■ **DIRECTIONS FOR THIS TASK**
Report every line below that holds the word "taken".

(Dataset excerpts)
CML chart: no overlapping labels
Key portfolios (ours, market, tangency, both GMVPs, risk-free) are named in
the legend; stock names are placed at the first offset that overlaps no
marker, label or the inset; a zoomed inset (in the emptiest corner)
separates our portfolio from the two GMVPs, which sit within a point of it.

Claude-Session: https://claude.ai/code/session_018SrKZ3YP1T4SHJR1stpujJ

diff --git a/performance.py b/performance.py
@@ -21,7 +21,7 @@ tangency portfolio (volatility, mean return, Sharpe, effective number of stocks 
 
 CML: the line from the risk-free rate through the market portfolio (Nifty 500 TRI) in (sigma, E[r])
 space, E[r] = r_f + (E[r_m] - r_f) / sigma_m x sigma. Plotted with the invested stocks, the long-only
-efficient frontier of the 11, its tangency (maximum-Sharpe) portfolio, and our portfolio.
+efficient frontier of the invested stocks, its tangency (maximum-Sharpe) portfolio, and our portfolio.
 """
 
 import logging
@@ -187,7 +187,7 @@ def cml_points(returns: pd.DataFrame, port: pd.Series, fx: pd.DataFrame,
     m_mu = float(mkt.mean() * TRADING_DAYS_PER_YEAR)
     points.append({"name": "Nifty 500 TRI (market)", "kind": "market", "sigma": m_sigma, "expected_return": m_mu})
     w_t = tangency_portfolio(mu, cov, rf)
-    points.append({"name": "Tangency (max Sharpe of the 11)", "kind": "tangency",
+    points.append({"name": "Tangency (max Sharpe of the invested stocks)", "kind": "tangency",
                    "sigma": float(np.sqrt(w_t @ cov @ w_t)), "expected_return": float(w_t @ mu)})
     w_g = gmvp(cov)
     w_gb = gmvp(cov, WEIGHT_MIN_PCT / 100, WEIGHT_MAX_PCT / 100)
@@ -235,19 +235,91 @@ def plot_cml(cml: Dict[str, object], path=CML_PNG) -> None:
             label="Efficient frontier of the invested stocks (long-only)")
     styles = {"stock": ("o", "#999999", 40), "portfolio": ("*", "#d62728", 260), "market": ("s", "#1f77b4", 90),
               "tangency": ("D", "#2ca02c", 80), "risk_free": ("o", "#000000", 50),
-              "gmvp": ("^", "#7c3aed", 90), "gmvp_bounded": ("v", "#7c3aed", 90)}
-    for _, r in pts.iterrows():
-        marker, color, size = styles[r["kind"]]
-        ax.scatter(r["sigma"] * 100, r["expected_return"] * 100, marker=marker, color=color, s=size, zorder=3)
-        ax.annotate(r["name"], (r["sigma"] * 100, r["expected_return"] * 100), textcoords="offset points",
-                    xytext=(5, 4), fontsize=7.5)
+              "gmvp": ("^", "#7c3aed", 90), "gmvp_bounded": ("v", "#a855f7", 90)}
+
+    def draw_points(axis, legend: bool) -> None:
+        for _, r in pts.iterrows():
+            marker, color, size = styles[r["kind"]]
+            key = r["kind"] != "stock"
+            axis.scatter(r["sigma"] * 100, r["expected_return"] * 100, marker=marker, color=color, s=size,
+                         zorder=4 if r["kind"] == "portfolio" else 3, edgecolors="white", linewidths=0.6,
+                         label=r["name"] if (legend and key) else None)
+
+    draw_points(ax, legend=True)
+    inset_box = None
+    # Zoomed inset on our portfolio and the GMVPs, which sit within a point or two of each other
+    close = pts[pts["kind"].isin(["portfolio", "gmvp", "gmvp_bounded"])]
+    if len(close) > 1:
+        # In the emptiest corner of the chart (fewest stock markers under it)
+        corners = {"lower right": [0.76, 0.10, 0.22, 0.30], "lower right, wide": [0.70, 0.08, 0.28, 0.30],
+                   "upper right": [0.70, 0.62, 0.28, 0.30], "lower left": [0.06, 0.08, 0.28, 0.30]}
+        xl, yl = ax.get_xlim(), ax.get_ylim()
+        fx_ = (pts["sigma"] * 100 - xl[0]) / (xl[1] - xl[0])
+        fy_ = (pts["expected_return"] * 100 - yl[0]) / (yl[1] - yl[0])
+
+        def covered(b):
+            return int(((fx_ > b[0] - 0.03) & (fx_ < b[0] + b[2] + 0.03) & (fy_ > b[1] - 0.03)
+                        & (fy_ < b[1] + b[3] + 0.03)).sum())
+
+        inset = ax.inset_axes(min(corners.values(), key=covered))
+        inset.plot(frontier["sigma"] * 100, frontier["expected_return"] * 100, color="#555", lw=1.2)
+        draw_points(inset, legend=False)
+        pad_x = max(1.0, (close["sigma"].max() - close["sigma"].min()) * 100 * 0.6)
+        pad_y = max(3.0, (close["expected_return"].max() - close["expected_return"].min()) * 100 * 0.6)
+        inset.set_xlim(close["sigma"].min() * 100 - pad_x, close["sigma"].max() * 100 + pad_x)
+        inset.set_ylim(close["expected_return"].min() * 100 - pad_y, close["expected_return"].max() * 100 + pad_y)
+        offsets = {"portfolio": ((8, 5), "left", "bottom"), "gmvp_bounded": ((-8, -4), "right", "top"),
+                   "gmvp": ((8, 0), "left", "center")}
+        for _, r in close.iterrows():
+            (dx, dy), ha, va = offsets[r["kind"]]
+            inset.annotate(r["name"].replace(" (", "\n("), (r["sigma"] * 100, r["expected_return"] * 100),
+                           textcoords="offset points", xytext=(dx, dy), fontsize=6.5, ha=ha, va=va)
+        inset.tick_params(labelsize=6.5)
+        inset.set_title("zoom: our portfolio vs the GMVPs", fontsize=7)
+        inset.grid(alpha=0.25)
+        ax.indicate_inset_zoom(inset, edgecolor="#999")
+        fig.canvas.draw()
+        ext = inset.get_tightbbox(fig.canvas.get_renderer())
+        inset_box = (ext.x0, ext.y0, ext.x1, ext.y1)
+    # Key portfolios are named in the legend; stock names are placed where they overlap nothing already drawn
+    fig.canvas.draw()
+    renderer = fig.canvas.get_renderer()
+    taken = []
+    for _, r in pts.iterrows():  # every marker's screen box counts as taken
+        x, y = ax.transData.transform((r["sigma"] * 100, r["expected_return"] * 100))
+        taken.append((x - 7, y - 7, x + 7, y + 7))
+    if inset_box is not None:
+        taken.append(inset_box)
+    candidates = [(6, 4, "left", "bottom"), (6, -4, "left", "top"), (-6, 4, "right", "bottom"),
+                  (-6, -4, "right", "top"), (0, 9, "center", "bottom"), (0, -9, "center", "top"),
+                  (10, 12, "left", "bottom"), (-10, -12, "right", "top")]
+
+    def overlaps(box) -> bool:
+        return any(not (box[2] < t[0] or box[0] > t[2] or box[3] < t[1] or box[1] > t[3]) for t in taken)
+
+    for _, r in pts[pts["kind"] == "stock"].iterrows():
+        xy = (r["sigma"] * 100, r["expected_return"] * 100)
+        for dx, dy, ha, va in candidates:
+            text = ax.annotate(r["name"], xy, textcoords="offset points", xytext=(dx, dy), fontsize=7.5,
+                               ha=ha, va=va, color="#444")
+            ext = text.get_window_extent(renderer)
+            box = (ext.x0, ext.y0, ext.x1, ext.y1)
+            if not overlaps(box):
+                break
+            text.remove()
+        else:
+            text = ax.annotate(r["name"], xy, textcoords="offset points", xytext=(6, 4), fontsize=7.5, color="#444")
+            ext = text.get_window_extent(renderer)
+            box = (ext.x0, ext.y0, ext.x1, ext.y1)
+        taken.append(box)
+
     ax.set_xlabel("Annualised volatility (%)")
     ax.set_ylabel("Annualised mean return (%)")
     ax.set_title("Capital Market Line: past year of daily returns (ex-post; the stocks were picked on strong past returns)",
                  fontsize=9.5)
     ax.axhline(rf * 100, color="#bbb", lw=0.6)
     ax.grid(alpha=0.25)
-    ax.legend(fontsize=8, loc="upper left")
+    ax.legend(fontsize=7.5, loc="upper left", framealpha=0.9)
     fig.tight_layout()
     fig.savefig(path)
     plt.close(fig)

■ **ANSWER TO THE PROBLEM**
+    taken = []
+    for _, r in pts.iterrows():  # every marker's screen box counts as taken
+        taken.append((x - 7, y - 7, x + 7, y + 7))
+        taken.append(inset_box)
+        return any(not (box[2] < t[0] or box[0] > t[2] or box[3] < t[1] or box[1] > t[3]) for t in taken)
+        taken.append(box)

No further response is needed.